WHAT TO DO
Where does the word "subgraph" show up in the records? Copy every line that holds it.

DATASET ENTRIES
========

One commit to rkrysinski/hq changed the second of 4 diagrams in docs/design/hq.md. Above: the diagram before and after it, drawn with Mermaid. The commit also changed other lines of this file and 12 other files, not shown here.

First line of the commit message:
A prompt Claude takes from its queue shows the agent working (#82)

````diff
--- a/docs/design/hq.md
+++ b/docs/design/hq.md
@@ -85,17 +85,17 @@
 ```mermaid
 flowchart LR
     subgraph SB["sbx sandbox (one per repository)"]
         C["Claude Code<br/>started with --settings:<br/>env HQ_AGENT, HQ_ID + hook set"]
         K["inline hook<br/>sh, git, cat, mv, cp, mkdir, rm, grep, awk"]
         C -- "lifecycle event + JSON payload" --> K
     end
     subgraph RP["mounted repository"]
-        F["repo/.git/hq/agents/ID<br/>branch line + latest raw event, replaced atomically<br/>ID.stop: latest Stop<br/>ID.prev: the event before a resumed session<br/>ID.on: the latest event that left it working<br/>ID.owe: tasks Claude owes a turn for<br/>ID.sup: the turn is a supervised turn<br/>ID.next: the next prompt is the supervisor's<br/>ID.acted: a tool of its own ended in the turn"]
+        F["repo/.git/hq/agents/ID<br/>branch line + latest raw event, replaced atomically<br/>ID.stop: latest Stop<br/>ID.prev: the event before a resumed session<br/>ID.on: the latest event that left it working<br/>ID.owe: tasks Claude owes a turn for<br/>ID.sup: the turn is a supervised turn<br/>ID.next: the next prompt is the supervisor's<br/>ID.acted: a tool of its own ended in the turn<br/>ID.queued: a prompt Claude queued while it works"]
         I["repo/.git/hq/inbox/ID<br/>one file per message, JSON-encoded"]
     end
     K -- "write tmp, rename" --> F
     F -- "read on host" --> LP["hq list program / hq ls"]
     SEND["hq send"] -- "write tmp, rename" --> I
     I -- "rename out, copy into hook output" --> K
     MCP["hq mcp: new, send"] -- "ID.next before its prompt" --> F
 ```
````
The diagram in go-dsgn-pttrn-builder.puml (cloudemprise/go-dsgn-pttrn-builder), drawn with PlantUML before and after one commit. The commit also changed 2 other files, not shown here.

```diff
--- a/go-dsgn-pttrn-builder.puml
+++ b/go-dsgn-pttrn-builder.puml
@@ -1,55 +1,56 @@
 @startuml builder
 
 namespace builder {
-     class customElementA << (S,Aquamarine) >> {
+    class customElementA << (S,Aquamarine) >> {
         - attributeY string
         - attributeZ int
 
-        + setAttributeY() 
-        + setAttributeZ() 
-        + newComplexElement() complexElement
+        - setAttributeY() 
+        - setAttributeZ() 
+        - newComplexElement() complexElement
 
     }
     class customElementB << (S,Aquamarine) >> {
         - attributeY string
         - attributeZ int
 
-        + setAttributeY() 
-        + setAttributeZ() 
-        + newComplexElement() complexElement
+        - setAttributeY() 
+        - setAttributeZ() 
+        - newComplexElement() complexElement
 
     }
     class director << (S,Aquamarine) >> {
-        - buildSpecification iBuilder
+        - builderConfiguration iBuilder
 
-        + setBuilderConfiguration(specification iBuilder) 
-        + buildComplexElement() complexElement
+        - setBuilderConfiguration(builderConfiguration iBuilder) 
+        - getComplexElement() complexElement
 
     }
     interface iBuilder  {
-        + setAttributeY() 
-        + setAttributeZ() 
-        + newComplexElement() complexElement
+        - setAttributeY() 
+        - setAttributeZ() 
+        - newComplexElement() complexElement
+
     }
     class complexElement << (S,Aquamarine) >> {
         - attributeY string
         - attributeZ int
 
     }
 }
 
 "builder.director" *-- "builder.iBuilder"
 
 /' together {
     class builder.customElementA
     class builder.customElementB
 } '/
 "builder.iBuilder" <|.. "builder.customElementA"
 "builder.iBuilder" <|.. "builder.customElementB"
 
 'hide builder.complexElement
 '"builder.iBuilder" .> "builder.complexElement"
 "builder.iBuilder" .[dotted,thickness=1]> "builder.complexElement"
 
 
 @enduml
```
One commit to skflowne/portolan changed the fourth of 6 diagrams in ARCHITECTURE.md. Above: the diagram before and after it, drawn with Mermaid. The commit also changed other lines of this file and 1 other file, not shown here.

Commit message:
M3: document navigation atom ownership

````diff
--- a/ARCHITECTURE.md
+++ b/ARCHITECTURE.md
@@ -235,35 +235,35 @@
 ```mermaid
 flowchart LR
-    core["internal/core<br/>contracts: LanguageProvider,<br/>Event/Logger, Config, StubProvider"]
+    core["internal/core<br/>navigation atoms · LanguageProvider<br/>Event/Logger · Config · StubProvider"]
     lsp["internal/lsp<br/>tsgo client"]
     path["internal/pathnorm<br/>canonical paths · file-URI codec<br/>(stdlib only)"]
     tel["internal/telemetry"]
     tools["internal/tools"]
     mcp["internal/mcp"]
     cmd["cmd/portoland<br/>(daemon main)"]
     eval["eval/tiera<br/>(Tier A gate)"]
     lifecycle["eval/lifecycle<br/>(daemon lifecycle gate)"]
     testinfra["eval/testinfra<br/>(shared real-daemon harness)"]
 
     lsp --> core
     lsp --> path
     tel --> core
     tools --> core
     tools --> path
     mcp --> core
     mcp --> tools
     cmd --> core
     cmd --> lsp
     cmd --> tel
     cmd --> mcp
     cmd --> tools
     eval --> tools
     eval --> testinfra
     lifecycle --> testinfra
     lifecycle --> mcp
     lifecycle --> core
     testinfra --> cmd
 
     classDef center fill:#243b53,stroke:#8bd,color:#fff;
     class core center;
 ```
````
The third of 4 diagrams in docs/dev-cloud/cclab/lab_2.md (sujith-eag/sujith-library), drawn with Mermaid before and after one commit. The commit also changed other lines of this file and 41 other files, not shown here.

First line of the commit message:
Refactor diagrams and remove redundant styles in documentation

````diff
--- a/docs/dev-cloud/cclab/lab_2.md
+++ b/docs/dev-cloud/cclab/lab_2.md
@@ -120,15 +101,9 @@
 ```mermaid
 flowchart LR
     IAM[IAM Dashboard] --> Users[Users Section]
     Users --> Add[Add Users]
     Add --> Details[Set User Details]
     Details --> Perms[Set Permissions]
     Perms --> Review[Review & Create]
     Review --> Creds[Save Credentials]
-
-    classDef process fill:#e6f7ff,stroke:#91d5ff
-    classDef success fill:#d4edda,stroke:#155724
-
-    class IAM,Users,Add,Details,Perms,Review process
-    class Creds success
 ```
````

========

EXERCISE ANSWER
     subgraph SB["sbx sandbox (one per repository)"]
     subgraph RP["mounted repository"]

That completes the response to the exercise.